But Bradley International has gotten more international over the years. And I like the idea that the airport is named after a regular guy, Army Air Corps Lt. Eugene M. Bradley, who died there on a training flight in 1941, when it was a military airbase.
Bradley’s widow, Anna Martens, said it best in 1981, when there was a move afoot to rename the airport after the late Gov. Ella T. Grasso.
”I think Governor Grasso was a fine, fine woman,” she told the New York Times, ”but those fighter pilots started that place. Many of those boys went to war and died. Gene represents them.”
I think that’s right. I think that’s fitting.
Plenty of commercial airports are named after the military bases that preceded them, and those bases were usually named after a fallen aviator from the World War II era or earlier. Now that those veterans are fading into history, we seem to want to forget them.
Used to be the trend was to rename airports after politicians: George Bush Intercontinental / Houston, Ronald Reagan Washington National Airport, Hartsfield Jackson Atlanta International Airport, Montreal-Trudeau. Now it seems to be more about marketing the destination.
Earlier this week, Williams Gateway Airport in Mesa, Ariz., originally named after Lt. Charles Linton Williams, was renamed Phoenix-Mesa Gateway Airport. A terminal building was renamed after Williams.
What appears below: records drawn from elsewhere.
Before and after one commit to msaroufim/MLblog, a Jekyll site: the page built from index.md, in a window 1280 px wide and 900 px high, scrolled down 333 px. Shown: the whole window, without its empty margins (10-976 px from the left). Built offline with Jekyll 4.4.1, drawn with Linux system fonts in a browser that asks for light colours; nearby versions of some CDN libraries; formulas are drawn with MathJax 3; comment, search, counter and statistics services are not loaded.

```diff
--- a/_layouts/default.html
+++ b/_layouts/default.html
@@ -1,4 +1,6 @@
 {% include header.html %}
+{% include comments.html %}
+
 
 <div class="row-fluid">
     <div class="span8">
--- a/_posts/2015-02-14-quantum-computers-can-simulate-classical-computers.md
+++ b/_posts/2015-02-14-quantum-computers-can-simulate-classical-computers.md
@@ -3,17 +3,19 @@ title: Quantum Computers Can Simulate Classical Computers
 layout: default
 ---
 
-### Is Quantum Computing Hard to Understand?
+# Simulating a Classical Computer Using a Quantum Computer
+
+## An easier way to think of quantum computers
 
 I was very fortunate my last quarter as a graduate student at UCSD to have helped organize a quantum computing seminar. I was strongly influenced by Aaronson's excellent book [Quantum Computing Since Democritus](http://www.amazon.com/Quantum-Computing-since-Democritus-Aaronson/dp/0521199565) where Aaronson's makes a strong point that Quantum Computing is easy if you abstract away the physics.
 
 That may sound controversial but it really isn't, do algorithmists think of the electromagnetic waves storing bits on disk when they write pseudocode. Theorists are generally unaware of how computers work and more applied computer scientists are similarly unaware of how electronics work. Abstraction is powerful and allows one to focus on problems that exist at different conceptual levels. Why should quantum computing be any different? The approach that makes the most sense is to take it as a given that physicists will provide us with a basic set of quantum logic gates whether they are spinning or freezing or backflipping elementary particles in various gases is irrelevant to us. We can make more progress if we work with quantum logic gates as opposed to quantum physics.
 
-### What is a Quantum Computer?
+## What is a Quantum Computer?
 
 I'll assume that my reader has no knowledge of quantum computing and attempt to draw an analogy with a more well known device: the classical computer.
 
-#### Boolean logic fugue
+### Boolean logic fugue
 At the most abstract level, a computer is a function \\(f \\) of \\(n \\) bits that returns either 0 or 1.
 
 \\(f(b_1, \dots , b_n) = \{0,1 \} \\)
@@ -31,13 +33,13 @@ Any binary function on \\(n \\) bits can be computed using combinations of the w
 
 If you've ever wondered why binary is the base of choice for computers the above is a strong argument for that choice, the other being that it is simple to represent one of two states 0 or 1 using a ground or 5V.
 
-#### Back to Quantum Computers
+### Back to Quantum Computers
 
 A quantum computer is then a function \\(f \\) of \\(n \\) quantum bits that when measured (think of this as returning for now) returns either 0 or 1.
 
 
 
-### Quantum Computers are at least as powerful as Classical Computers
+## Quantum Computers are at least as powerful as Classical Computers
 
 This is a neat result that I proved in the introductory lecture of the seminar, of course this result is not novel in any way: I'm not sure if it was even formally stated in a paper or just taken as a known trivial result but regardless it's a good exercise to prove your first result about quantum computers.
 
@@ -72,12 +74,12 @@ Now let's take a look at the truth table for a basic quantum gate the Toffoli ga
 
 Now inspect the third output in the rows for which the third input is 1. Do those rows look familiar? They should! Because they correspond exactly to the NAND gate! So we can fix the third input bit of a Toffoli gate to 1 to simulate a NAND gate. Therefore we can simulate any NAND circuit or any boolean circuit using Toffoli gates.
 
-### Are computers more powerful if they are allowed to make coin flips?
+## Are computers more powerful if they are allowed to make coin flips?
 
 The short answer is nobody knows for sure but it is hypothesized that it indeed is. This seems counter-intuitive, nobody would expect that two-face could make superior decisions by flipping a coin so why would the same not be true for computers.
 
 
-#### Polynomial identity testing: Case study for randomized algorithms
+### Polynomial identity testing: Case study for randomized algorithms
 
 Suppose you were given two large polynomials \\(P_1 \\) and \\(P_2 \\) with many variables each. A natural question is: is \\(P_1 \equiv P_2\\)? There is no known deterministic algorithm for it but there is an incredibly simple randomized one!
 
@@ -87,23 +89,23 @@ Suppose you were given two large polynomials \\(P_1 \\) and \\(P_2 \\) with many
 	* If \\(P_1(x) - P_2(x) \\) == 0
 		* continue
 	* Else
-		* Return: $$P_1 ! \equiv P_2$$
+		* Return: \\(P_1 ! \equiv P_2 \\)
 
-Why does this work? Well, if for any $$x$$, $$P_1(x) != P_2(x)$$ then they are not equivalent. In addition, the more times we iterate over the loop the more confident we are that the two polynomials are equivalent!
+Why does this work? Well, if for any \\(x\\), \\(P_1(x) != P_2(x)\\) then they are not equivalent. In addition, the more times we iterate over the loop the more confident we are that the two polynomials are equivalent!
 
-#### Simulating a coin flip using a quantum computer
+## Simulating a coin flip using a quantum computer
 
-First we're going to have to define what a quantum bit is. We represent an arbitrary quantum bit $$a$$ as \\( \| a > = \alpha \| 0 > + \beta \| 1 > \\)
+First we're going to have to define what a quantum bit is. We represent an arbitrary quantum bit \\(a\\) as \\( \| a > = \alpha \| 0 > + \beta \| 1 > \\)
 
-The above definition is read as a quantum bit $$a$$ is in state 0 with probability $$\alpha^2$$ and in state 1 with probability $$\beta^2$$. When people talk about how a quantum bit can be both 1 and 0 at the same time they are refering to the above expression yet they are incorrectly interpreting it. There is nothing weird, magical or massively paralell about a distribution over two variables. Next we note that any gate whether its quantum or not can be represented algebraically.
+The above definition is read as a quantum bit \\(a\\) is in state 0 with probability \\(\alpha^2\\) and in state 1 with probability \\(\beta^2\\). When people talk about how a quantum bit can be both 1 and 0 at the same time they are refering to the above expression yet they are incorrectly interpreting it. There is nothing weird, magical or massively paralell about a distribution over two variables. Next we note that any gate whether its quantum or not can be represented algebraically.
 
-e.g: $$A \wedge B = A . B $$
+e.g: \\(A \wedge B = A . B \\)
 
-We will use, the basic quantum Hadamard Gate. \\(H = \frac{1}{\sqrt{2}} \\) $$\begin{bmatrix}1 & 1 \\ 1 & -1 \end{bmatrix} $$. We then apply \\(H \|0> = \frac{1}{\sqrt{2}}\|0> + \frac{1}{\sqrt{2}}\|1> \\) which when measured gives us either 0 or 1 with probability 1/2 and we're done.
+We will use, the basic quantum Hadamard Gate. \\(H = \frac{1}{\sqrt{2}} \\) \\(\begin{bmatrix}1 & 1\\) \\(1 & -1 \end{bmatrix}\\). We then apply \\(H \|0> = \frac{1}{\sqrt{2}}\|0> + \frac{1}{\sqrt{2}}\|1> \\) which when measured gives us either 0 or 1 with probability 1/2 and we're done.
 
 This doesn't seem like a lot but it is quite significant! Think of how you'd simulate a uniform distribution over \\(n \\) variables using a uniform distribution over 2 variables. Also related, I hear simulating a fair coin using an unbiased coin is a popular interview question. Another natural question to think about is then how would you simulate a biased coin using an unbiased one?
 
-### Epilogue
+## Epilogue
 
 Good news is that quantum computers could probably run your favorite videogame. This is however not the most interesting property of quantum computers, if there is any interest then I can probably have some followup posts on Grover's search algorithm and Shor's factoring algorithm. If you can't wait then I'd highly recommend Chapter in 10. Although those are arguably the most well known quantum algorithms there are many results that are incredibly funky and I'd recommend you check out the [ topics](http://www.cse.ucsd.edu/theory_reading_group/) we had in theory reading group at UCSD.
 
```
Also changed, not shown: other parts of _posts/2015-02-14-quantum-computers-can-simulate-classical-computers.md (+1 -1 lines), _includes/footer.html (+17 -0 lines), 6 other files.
Just my two cents, but I’d rather keep Bradley named after Eugene M. Bradley, the whole airport, not just a building. He represents the brave aviators of the World War II era, and he represents the wonderful American tradition of honoring the honorable above the powerful.